Jefferson Davis Edwards and his wife Martha came to Amber Valley, Alberta from Oklahoma in 1910. Jefferson was only 21 when he walked hundreds of miles north of Edmonton to stake a claim on a piece of land east of Athabasca. Initially, the young couple lived with Martha’s father, Jordan Murphy. Martha was the first woman to live in Amber Valley, and her son, Romeo, was the first child born there. Together, Jefferson and Martha raised 10 children: Kenneth, Booker, Romeo, Alonzo, Arnold, Elmer, Joey, Ralph, Valsper, and Dorothy.
When the Edwards children grew up, only Kenneth, Booker, and Romeo continued to farm on the family homestead and on other farms nearby. Kenneth and Booker farmed east of Athabasca, while Romeo farmed in the Ferguson district of Alberta. Alonzo, Arnold, Elmer, Joey, Valsper, and Ralph moved to Edmonton. Dorothy left Canada and moved to South Dakota.
Jefferson Edwards’ oldest son, Romeo, married Elnora Coleman. Together, Romeo and Elnora raised five girls: Phyillis, Gloria, Hazel, Roberta, and Jaqueline. Phyllis is married and raised two boys; all live in Edmonton. Gloria is a lab technologist at the Redwater Hospital and has three boys. Hazel lives in Kitimat, British Columbia with her husband Van Turner. Roberta is married to Al Bowen from Amber Valley. Jaqueline, lives in Los Angeles and is married to Pastor Larry Hess.

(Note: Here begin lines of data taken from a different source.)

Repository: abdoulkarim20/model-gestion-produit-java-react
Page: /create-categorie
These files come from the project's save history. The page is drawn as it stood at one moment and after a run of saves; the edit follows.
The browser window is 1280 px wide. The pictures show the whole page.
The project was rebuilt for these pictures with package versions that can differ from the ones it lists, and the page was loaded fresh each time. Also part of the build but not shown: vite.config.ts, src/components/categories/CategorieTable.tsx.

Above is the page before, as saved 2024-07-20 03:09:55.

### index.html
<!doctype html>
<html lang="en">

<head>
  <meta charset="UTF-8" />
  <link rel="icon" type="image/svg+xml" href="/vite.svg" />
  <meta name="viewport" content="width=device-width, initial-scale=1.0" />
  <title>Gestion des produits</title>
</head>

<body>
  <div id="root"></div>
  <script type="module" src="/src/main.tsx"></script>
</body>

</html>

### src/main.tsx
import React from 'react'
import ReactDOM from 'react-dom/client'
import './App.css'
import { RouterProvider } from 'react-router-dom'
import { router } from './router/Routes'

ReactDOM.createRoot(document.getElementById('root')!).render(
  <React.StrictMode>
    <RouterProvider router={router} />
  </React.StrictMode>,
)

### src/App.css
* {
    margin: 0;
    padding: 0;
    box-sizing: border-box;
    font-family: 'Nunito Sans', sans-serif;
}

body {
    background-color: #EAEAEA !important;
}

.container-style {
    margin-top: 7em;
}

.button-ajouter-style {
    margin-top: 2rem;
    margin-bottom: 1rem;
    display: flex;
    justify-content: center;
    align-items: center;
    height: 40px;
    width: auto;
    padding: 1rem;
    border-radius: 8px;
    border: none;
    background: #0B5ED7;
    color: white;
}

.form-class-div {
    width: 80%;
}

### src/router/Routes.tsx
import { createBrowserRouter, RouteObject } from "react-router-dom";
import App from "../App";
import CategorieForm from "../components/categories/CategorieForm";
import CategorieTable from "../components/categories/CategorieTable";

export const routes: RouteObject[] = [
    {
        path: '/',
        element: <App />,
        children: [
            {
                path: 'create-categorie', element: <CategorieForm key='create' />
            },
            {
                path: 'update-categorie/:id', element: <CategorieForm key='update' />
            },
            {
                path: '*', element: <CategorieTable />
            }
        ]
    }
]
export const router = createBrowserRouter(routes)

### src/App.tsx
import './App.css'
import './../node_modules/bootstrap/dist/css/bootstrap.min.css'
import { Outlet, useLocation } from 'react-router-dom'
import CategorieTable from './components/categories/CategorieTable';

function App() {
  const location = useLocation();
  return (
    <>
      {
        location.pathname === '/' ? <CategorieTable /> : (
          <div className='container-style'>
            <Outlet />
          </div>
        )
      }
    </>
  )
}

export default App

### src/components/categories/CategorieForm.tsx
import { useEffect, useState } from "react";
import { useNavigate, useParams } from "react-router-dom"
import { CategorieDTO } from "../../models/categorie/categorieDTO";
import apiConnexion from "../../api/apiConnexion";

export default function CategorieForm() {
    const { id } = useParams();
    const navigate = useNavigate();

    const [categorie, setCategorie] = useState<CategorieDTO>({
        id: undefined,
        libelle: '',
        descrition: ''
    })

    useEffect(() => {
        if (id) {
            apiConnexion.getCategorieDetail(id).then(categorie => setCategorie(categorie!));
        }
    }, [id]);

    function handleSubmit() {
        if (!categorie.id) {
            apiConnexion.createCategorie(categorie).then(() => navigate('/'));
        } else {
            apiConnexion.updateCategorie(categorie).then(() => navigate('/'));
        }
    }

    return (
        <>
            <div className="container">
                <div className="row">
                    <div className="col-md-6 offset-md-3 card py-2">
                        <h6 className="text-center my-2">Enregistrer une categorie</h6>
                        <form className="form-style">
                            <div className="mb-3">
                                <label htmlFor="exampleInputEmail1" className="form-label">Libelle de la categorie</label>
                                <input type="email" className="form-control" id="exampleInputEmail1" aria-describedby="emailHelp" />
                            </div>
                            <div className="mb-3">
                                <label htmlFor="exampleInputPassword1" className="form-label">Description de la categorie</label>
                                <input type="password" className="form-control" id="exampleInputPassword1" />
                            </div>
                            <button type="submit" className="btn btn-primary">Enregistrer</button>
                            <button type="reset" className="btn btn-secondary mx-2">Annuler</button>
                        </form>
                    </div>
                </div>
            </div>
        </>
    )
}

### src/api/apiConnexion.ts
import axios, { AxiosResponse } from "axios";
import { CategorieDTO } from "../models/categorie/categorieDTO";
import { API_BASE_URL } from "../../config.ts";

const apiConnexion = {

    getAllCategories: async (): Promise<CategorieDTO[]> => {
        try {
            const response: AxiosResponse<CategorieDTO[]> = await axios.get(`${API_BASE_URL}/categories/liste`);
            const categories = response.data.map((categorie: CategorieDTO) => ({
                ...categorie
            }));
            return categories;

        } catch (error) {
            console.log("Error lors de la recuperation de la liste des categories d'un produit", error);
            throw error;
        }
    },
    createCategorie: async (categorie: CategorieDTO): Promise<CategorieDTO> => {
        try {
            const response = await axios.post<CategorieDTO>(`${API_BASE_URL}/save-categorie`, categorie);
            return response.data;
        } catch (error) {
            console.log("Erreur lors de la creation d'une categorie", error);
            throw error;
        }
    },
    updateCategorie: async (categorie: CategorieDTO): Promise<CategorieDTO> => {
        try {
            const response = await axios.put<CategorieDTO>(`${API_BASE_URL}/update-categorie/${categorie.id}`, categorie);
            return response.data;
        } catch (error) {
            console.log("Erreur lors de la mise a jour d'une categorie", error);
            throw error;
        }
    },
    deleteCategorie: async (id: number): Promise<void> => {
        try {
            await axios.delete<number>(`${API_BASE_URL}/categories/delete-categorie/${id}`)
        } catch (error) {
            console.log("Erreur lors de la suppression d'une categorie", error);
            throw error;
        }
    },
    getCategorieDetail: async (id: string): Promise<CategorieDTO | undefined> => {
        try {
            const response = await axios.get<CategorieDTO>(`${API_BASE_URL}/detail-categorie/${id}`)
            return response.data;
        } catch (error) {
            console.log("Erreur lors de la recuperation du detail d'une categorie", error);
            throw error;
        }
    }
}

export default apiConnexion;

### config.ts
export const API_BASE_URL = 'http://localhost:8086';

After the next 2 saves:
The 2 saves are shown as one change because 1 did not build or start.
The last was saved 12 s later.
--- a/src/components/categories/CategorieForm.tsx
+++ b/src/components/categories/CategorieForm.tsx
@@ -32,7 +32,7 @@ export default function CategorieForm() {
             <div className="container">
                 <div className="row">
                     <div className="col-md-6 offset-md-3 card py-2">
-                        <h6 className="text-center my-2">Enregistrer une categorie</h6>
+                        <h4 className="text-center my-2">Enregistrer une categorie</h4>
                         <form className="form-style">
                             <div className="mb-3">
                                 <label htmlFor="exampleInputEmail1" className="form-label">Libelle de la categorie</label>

Jefferson and Martha’s son Kenneth spent his life farming in Athabasca. When not working his fields, Kenneth spent his time playing baseball with friends and family. For 35 years, he played as a pitcher and a catcher, making his début with the Amber Valley Baseball Team and later for the mixed Athabasca Baseball Team. After farming and prior to his retirement, he drove a school bus for 25 years. Kenneth and his wife Joyce Bowen have six sons: David, Dean, Deon, Leonard, Jerry, and Terry.
Martha and Jefferson Edwards' seventh child was Booker T. Washington Edwards, named for the African-American leader and scholar. Booker stayed close to his parents and farmed in the Amber Valley area. He hosted a Sunday school at his house. Booker was on the Amber Valley Baseball Team and was considered the “clown of the team,” often playing jokes and tricks on his teammates. The baseball team disbanded during the Second World War since several of their players enlisted in the armed forces. Although he wanted very much to join the army, Booker was obliged to look after the farm. In 1954, he married Ruby Bransford, a teacher at the Toles School in Amber Valley.
Jefferson Davis Edwards embraced his new citizenship with pride and became involved in local politics, school and hospital boards, and the Alberta Wheat Pool. In recognition of his contributions to sports, politics, and community life, the Government of Alberta, in 1973, presented Jefferson Edwards with an Achievement in Humanities Award. In 1974, the Black Cultural Society of Alberta granted Martha and Jefferson an award for excellence in contributing to pioneer life. Martha died in 1977, and Jefferson two years later.